Wednesday, January 20, 2010
Tablescape Thursday: Formal Dinner in the Dining Room
Tonight I am also using vintage linen placemats which I recently bought at an antique store. I also have napkins that match. You can view one of the napkins in last week's Tablescape post here.
I have placed the butter spreader at angle on the bread plate to mimic the offset placement of the wine glass and water goblet. The placement of the flatware is the traditional "American" style. In the "Continental" style, the forks would be placed with the tines down, rather than facing up.
A matching gravy boat (above). And for my centerpiece on the table, I used my antique Victorian cruet castor. This piece is silver plate, which has some wear and two of my cruet bottles are missing the stoppers, but I love the etched glass and it still swivels nicely! This piece was made by the Meriden Britannia Co. which was founded in Meriden, CT in 1852. This one has 5 cruet bottles, which would have held sweet oil, vinegar, salt, pepper and probably mustard. Meriden Britannia is known for not consistently marking their products with style numbers, etc. to be able to date them easily, and I have been unable to find out the exact date this one was made. "Fancy" cruet stands were introduced in the 1850s, with shorter stature revolving castors becoming popular after 1855. Tall revolving cruet castors were introduced in the 1880s. Cruet stands themselves were out of fashion by the end of the 1890s. I would guess mine is probably from the 1880s, although I did see a picture once of a castor which looked very similar to mine that was dated from the late 1860s-1870s.
As darkness falls, the candlelight sparkles on the crystal and silver!
Between Naps on the Porch!
The Basic Vocabulary for the Table Setting:
Cover: The space allotted the diner on which tableware is placed
Cutlery: Eating utensils with a cutting edge, such as a steak knife
Dinnerware: A collective term for plates, bowls, cups and saucers
Flatware: Utensils manufactured from flattened sheets of metal, cut and stamped into form; ware that lays flat on the table, such as a dinner knife, fork or spoon.
Glassware: Non-stemmed drinking vessels, such as tumblers and bar glasses; also glass plate, cups or bowls
Holloware: Serveware with height and depth that is hollow in the center; for example, a pitcher or coffee pot.

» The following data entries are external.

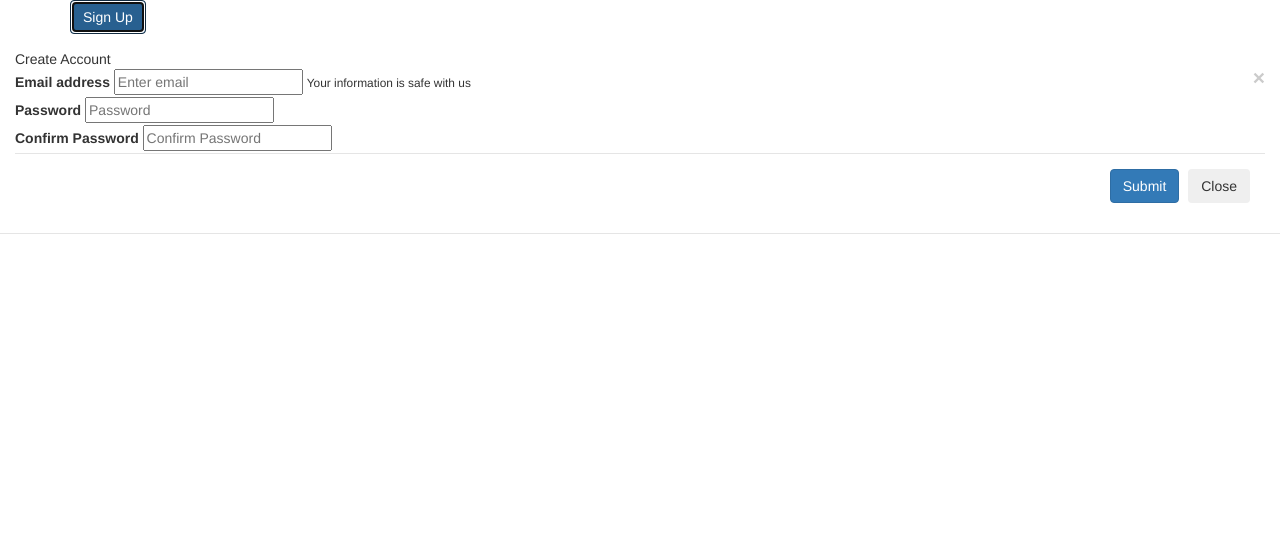
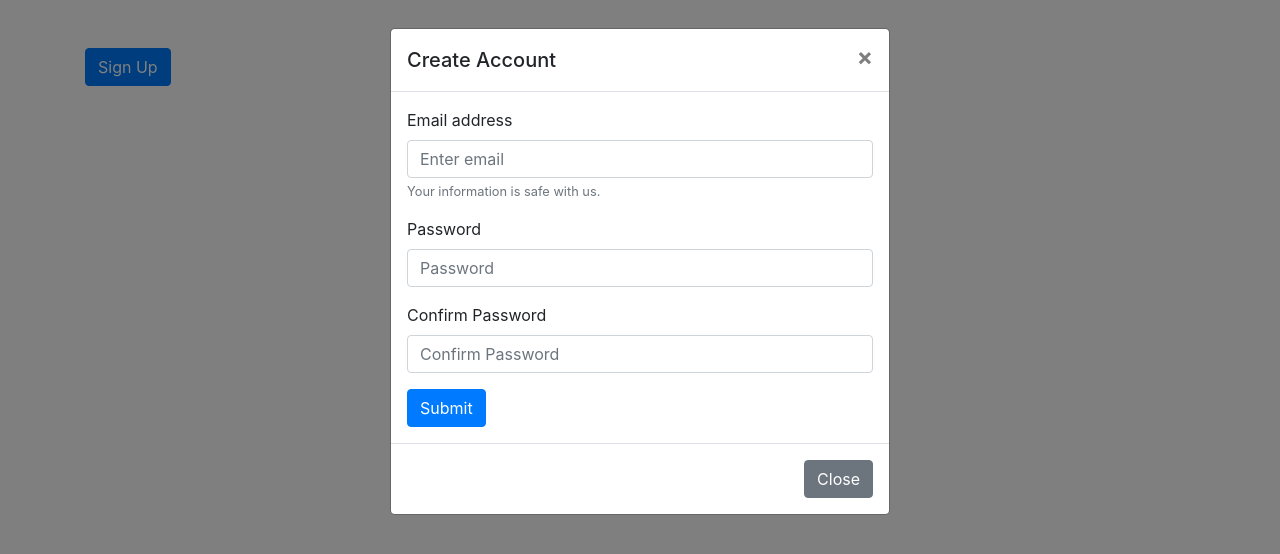
Before and after one commit to acciojob/bootstrap-signup-modal-PRADNYA199, a website: page main.html in a window 1280 px wide. Both pictures are taken after a click on the button "Sign Up". Drawn offline with nearby package versions, Linux system fonts and the light colour scheme.

Commit message:
created a submission

```diff
--- a/main.html
+++ b/main.html
@@ -1,42 +1,58 @@
 <!DOCTYPE html>
-<html>
+<html lang="en">
 <head>
     <meta charset="UTF-8">
     <meta name="viewport" content="width=device-width, initial-scale=1.0">
-		<link rel="stylesheet" href="https://maxcdn.bootstrapcdn.com/bootstrap/3.3.6/css/bootstrap.min.css">
-		<script src="https://ajax.googleapis.com/ajax/libs/jquery/3.6.1/jquery.min.js"></script>
-		<script src="https://maxcdn.bootstrapcdn.com/bootstrap/3.4.1/js/bootstrap.min.js"></script>
+    <title>Signup Modal Example</title>
+    <!-- Bootstrap CSS -->
+    <link rel="stylesheet" href="https://maxcdn.bootstrapcdn.com/bootstrap/4.5.2/css/bootstrap.min.css">
 </head>
+<body>
     <div class="container mt-5">
         <!-- Sign Up Button -->
         <button type="button" class="btn btn-primary" data-toggle="modal" data-target="#signupModal">
             Sign Up
         </button>
     </div>
-	<body>
+
+    <!-- Modal -->
+    <div class="modal fade" id="signupModal" tabindex="-1" role="dialog" aria-labelledby="signupModalLabel" aria-hidden="true">
+        <div class="modal-dialog" role="document">
+            <div class="modal-content">
                 <div class="modal-header">
                     <h5 class="modal-title" id="signupModalLabel">Create Account</h5>
                     <button type="button" class="close" data-dismiss="modal" aria-label="Close">
                         <span aria-hidden="true">&times;</span>
                     </button>
+                </div>
+                <div class="modal-body">
                     <form>
-    <div class="group">
+                        <div class="form-group">
                             <label for="email">Email address</label>
-        <input type="email" id="email" placeholder="Enter email"/>
-        <small class="subname">Your information is safe with us</small>
+                            <input type="email" class="form-control" id="email" placeholder="Enter email">
+                            <small class="form-text text-muted">Your information is safe with us.</small>
                         </div>
-    <div class="group">
+                        <div class="form-group">
                             <label for="password">Password</label>
-        <input type="password" id="password" placeholder="Password"/>
+                            <input type="password" class="form-control" id="password" placeholder="Password">
                         </div>
-    <div class="group">
-        <label for="confirm-password">Confirm Password</label>
-        <input type="password" id="confirm-password" placeholder="Confirm Password"/>
+                        <div class="form-group">
+                            <label for="confirmPassword">Confirm Password</label>
+                            <input type="password" class="form-control" id="confirmPassword" placeholder="Confirm Password">
+                        </div>
+                        <button type="submit" class="btn btn-primary">Submit</button>
+                    </form>
                 </div>
                 <div class="modal-footer">
-            <button type="submit" class="btn btn-primary">Submit</button>
                     <button type="button" class="btn btn-secondary" data-dismiss="modal">Close</button>
                 </div>
-</form>
+            </div>
+        </div>
+    </div>
+
+    <!-- Bootstrap JS and dependencies -->
+    <script src="https://code.jquery.com/jquery-3.5.1.slim.min.js"></script>
+    <script src="https://cdn.jsdelivr.net/npm/@popperjs/core@2.5.4/dist/umd/popper.min.js"></script>
+    <script src="https://stackpath.bootstrapcdn.com/bootstrap/4.5.2/js/bootstrap.min.js"></script>
 </body>
 </html>
```
Also changed, not shown: script.js (deleted, +0 -23 lines). Lines whose indentation alone changed are shown as unchanged.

Place setting: The space or "setting" on the table where the dinnerware, stemware and flatware are 'placed'; also known as the "cover".
Serveware: Utility ware used to serve a meal; such as platters, trays or bowls.
Silverware: Flatware made of silver
Stemware: A glass with a bowl that rests on a stem anchored by a foot; for example a long-stemmed wine glass.
Suite: Tableware that matches, such as dinnerware, flatware and stemware ornamented with the same motif
Table Service: An inclusive word for dinnerware, flatware, glassware and linens.
Tableware: An inclusive word for dinnerware, flatware, etc.; the ware from which food and drink are taken.
Tumbler: A non-stemmed glass with a flat or semi-rounded base, such as a bar glass.